**What you need to do**
Read the records below and copy each line that contains "Socket".

Source records:
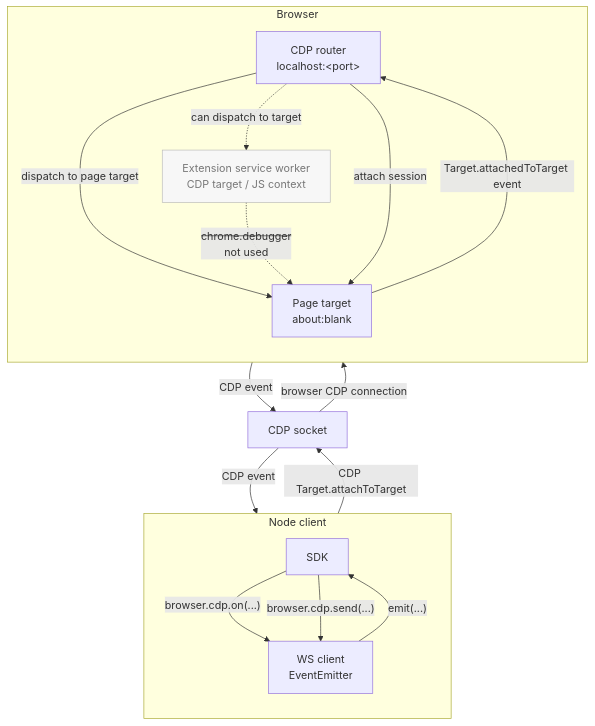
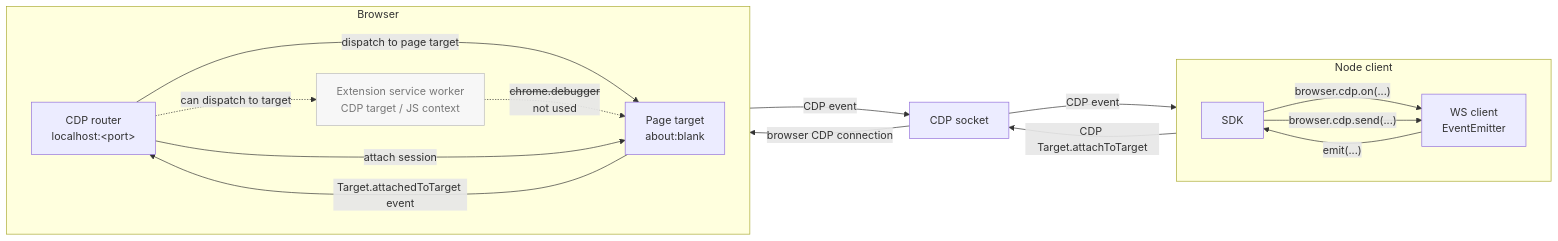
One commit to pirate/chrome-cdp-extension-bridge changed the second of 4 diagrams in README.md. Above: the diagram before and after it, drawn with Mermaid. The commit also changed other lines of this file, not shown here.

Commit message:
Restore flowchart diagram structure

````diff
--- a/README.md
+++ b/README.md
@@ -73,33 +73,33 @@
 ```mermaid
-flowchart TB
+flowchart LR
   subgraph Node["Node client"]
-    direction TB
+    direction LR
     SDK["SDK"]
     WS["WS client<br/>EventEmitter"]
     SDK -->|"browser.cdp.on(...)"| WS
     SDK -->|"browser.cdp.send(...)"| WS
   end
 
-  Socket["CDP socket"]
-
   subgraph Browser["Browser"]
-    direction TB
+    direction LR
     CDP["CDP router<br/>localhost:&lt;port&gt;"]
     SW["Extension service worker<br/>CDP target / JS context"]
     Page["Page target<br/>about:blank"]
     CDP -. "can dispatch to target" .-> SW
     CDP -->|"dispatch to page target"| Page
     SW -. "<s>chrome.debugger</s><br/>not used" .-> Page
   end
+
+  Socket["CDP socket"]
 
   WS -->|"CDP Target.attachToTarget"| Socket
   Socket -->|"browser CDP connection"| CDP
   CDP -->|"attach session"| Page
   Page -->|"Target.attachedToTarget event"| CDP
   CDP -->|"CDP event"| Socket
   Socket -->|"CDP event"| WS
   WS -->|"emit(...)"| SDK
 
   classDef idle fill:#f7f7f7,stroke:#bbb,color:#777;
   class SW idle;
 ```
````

**Your response**
-  Socket["CDP socket"]
+  Socket["CDP socket"]
   WS -->|"CDP Target.attachToTarget"| Socket
   Socket -->|"browser CDP connection"| CDP
   CDP -->|"CDP event"| Socket
   Socket -->|"CDP event"| WS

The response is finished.